Typically a copy of a transactional or operational database structure that contains only current or near-term data. Often used to stage data prior to processing into a Data Warehouse.
Strategy of breaking a single relational database table along a specific attribute into multiple smaller tables to reduce the size of the data set that queries must process against. (Example: Splitting a single table of year sales data across twelve tables of monthly sales data.)
Physical Data models graphically represent your relational database structure, including all tables, columns, relationships, keys and indexes.
One or more columns in a table that contains values used to uniquely identify each row or record in that table.
Highest level of intersection between Data Warehouse, metadata repository and user community. It contains reports, metrics, filters, and functions.
Relational Online Analytical Processing, An OLAP that stores the data and aggregations in a relational database.
The set of tables in a Data Warehouse associated with a data model.
Slowly Changing Dimension (SCD)
Dimensional data that occasionally changes and affects how elements in your Data Warehouse relate. (Example: Reorganization of business results in changes to which areas and regions stores belong to.) Slowly changing dimensions require a strategy of how best to represent this changed relationship.
An artificial key that contains no encoded information or derived meaning that is created and used as an identifier (ID) or primary key (PK) field within database tables.
Reusable object that defines the layout of a report, including the set and placement of attributes and metrics to be displayed.

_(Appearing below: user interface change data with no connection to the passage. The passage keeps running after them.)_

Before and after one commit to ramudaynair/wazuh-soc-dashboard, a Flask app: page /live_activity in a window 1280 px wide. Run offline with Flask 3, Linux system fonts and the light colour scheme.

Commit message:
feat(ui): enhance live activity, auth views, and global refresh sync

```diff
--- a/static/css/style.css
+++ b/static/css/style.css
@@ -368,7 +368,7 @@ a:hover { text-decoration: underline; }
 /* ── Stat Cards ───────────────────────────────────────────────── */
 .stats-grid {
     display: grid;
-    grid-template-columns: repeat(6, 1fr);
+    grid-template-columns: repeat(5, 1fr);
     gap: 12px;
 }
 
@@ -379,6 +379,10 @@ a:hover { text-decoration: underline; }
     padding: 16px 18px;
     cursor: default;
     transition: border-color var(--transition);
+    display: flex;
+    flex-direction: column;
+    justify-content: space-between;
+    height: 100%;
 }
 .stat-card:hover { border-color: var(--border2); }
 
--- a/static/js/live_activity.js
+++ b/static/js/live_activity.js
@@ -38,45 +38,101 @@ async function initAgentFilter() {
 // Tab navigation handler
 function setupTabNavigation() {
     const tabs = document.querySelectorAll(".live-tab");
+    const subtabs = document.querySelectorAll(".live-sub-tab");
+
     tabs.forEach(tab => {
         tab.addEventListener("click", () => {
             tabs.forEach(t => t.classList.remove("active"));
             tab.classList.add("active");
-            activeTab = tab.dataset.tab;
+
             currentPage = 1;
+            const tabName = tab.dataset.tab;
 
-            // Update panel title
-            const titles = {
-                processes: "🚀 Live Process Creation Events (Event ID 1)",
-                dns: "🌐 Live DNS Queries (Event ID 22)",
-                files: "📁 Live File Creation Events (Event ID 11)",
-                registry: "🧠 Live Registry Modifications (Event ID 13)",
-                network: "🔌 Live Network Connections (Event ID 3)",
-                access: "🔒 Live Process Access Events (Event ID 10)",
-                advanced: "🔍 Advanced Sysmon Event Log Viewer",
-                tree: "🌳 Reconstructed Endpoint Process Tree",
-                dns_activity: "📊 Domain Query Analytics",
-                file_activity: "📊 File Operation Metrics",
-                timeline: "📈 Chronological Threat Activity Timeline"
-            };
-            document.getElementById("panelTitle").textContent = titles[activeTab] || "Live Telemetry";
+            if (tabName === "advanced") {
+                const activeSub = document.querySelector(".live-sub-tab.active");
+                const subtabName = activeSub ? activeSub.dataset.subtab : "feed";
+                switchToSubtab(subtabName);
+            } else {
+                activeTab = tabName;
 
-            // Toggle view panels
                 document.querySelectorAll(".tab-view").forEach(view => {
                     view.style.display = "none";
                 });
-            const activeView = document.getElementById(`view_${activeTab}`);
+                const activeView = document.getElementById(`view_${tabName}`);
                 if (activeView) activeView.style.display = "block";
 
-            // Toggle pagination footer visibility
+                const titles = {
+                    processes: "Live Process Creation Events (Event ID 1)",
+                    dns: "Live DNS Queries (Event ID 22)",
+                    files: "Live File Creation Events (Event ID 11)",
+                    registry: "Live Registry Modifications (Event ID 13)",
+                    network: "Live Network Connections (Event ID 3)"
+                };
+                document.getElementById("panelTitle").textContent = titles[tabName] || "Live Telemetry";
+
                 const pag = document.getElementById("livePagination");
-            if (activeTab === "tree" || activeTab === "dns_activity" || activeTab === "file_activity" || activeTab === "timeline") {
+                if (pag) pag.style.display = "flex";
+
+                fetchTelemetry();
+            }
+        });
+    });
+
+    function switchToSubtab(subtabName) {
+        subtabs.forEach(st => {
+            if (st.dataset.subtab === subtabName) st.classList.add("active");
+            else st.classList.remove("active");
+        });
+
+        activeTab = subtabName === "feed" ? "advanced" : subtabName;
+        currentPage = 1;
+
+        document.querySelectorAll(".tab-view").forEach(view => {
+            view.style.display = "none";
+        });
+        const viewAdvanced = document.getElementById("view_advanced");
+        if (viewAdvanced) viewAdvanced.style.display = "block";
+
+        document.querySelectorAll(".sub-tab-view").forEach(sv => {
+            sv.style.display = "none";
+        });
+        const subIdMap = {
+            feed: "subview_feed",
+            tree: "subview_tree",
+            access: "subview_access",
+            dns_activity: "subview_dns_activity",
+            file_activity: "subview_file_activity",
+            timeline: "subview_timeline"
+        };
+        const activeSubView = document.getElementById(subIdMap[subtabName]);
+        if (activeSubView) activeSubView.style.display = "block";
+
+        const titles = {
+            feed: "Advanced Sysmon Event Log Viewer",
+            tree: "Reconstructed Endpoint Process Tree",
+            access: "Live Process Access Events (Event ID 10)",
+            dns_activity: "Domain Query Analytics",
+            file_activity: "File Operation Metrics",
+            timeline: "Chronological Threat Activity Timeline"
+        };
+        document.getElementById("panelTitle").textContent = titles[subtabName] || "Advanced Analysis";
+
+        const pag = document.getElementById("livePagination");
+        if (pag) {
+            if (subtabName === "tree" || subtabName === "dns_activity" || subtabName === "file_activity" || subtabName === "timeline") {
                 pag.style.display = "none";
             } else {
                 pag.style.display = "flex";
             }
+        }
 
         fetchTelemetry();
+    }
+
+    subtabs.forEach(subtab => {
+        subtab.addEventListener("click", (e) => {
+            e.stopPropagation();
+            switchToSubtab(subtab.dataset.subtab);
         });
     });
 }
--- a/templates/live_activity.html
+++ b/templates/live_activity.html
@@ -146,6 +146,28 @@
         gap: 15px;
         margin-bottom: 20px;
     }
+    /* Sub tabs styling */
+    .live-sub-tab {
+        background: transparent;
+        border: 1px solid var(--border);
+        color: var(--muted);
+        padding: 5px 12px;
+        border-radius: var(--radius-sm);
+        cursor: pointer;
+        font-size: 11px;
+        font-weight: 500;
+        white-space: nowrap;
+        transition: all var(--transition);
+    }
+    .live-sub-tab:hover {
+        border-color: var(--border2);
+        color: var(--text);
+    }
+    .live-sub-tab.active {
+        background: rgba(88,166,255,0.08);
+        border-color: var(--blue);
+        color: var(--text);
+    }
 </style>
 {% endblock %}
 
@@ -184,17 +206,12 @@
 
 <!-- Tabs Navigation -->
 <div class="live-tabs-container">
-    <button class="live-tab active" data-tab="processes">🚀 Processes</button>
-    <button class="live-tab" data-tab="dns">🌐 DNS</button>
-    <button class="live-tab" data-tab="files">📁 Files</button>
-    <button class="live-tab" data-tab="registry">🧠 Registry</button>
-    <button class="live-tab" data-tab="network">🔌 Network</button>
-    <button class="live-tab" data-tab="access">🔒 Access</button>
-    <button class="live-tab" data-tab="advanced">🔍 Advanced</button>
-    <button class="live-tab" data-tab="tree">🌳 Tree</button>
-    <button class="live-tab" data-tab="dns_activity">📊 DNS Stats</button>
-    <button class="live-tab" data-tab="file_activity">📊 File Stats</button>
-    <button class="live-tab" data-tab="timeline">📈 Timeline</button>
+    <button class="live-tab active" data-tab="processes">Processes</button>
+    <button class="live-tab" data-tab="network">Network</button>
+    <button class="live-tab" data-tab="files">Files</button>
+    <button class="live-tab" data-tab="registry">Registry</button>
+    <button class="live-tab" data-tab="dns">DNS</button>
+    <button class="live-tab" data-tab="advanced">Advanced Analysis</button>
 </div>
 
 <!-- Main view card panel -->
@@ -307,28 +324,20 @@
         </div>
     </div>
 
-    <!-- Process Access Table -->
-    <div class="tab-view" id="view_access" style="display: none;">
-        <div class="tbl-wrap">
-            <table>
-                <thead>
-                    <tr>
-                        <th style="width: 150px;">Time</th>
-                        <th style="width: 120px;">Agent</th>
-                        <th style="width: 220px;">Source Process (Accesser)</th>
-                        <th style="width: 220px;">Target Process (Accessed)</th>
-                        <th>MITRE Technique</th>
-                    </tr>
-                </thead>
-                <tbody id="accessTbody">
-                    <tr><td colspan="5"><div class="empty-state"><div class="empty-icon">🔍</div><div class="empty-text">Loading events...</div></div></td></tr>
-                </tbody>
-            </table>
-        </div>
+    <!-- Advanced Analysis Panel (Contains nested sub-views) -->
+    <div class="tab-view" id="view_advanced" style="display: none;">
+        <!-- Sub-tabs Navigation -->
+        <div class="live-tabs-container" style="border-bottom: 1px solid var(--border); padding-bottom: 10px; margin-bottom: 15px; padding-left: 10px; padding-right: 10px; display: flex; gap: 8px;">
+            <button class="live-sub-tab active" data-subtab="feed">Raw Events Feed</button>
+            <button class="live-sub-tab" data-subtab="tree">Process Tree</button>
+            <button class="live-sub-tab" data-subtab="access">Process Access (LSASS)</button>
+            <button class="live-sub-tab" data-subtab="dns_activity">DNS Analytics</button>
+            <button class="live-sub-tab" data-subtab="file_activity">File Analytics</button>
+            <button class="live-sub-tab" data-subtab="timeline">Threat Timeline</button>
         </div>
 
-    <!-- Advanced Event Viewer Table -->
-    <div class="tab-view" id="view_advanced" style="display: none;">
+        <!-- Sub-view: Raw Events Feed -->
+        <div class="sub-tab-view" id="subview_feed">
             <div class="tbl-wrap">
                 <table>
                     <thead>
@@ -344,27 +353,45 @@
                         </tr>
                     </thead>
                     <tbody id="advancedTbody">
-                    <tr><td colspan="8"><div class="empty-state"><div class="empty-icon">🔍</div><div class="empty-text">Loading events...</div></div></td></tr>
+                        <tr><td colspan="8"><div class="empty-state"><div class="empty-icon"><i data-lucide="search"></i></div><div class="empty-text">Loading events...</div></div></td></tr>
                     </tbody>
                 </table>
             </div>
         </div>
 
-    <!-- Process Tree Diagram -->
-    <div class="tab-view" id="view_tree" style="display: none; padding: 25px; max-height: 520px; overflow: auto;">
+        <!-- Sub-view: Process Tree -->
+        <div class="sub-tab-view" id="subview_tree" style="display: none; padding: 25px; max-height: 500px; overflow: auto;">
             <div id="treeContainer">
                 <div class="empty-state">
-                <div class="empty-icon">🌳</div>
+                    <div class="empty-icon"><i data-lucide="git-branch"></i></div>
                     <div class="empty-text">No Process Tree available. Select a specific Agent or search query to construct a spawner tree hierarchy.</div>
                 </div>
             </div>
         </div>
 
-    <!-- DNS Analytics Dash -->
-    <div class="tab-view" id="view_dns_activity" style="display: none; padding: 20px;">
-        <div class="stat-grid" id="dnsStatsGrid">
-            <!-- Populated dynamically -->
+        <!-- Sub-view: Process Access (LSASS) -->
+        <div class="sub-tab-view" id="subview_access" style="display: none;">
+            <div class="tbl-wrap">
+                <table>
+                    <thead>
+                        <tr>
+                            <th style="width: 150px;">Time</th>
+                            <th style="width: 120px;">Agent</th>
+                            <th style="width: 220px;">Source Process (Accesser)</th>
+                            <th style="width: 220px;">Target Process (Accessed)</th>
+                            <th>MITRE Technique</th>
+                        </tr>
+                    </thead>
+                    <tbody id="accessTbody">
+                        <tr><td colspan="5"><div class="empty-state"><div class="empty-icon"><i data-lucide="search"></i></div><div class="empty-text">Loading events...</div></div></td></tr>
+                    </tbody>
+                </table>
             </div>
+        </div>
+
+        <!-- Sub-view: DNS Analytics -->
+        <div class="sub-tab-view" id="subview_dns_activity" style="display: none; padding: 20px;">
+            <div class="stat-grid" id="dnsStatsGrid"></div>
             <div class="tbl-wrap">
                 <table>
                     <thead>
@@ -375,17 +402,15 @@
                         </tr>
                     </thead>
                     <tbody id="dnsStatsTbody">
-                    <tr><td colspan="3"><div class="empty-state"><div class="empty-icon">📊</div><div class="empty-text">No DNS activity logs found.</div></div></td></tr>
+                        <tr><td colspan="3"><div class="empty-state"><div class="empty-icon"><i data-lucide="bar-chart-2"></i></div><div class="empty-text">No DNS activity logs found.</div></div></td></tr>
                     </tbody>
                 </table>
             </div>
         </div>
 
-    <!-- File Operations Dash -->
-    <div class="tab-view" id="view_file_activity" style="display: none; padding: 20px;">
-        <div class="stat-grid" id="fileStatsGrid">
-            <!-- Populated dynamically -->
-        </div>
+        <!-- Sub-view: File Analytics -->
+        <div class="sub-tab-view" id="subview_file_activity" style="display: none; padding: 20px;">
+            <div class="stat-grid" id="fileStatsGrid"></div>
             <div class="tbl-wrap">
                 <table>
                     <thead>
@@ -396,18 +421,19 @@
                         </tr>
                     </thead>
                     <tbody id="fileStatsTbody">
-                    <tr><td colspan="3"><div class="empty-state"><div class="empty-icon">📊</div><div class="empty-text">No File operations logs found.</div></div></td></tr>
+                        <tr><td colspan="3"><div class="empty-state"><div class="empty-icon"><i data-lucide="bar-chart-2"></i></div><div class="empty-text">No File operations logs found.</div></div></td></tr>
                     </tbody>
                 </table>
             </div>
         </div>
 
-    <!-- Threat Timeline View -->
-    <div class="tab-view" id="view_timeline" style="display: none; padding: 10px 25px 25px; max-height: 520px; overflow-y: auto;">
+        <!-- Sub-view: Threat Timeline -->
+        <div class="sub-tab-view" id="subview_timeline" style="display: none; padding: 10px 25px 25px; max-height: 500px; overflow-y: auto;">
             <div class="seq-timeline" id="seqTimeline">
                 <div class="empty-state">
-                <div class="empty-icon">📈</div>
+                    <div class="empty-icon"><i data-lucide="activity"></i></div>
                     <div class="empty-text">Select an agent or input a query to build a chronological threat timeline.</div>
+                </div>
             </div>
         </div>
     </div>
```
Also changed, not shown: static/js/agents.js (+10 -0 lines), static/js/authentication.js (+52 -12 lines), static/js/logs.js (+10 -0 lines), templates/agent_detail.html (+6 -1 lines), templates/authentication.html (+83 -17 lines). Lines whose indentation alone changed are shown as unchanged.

A list of available tables that exist in the relational database and are used in your Data Warehouse.